unsaturated hydrocarbons consisting only of carbon and hydrogen and containing one or more double bonds. General formula is CnH2n. They rarely occur in «normal» petroleums (oils); higher concentrations of these compounds are integral components of petroleums (oils) generated by pyrolysis of petroleum (oil) shales.
a chemical reaction in which propylene and butylenes are reacted with isobutylene resulting in isoheptane and isooctane (alkylates) with a high octane number.
(API – American Petroleum Institute), generally accepted standards in the petroleum industry for drilling tools, casing pipes, tubing, extraction pumps etc. The measuring units in use are foot (ft) and inch (in) for length, pound (lb) for weight, pound per square inch (psi) for pressure etc. For example, a standard 12Ľ" bit has a diameter of 311, 2 mm, standard 9⅝" casing has a calibre of 244,5 mm, standard 4˝" drilling pipe has a calibre of 139,7 mm and so on.
American Petroleum Institute expresses density of petroleum (oil) in API degrees. API-weight = 141, 5/spec. mass – 131, 5. Oil density expressed in <sup>0</sup>API is generally accepted and is used for determining the price of oil in the world market. Light crude oil> 31, 1 <sup>0</sup>API, medium-gravity crude oil 22,3 to 31,1 <sup>0</sup>API, heavy crude oil 10 to 22,3 <sup>0</sup>API, extra heavy crude oil < 10 <sup>0</sup>API.
natural: mixture of degassed oil (bitumen) and solid particles of rocks; artificial: mixture of bitumen produced by refining oil/petroleum and stone mixtures for cementing roads surfaces (asphalting).
complex mixture of big organic molecules, mostly of aromatic structure enriched with heteroatoms. Asphaltenes are an integral part of oil/petroleum and bitumen. They are the result of diagenesis and metagenesis, but in oil/petroleum reservoirs they are the by-product of cracking. An asphaltene molecule is very similar to a kerogen molecule in structure and size and has low melting properties.

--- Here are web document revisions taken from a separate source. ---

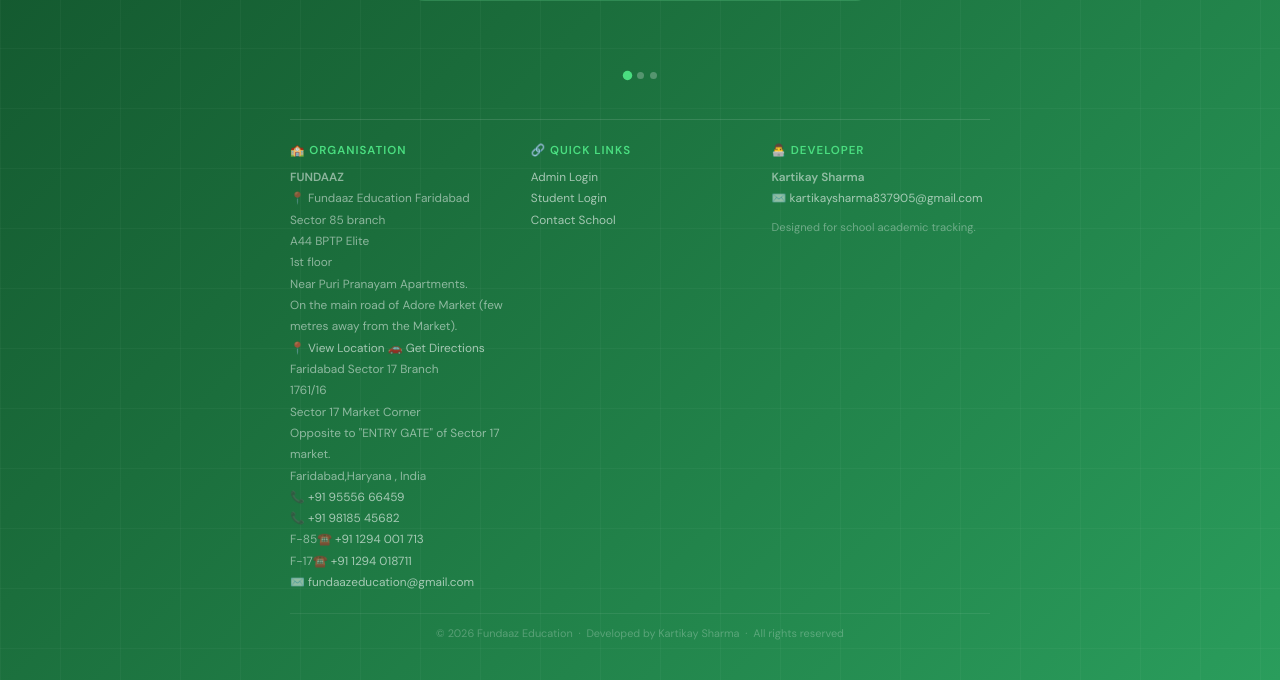
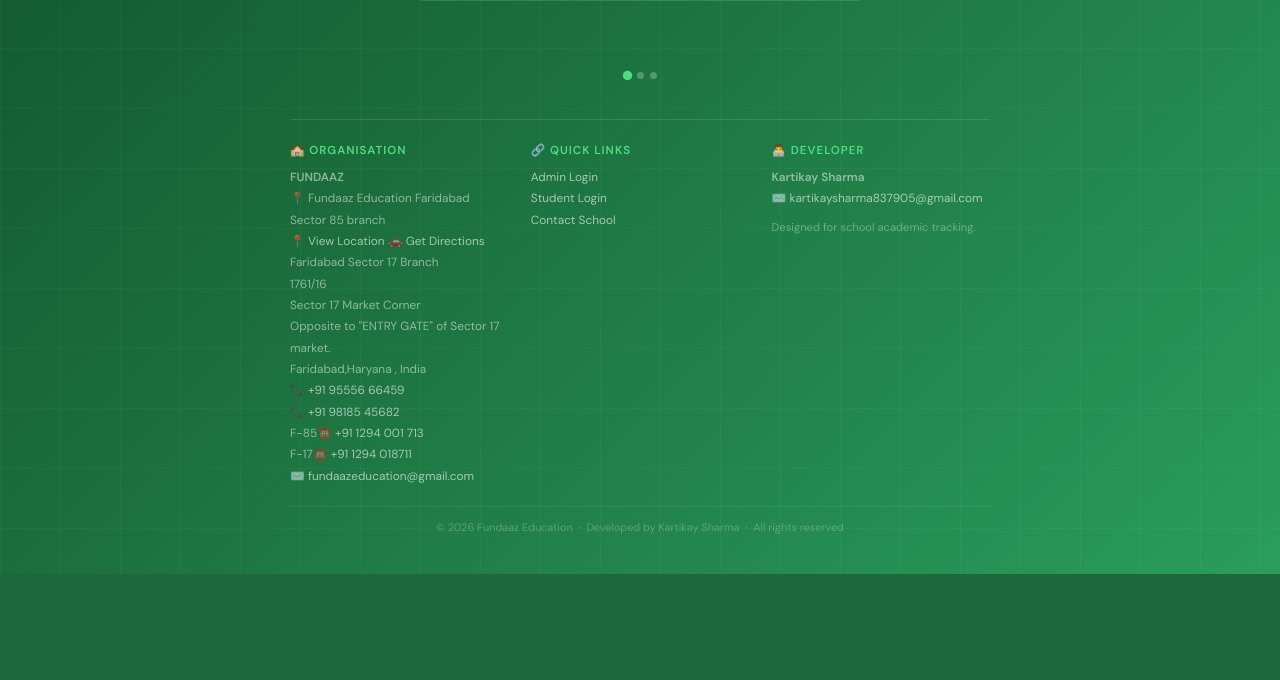
Before and after one commit to kartikay0520/fundaaz, a Flask app: page / in a window 1280 px wide. Shown: the part 912-1592 px from the top of the page. After the commit the page ends 1486 px from the top, so only its background shows below. Run offline with Flask 3, Linux system fonts and the light colour scheme; some libraries are stand-ins or nearby versions; some web fonts are replaced.

Commit message:
Remove address details from index.html
Removed detailed address information for privacy.

```diff
--- a/templates/index.html
+++ b/templates/index.html
@@ -336,14 +336,6 @@
 
 Faridabad Sector 85 branch
 <br>
-A44 BPTP Elite
-<br>
-1st floor
-<br>
-Near Puri Pranayam Apartments.
-<br>
-On the main road of Adore Market (few metres away from the Market).
-<br>
         <a href="https://www.google.com/maps?q=28.400633602077068,77.35584935047818" target="_blank">
    📍 View Location
 </a>
```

distillation of crude oil in a plant which operates approximately under atmospheric pressure (pressure of the environment). It is also called primary distillation.
a theory of the origin of hydrocarbons (petroleum and natural gas) through chemical reactions in the lithosphere, without the influence of live matter (organic matter).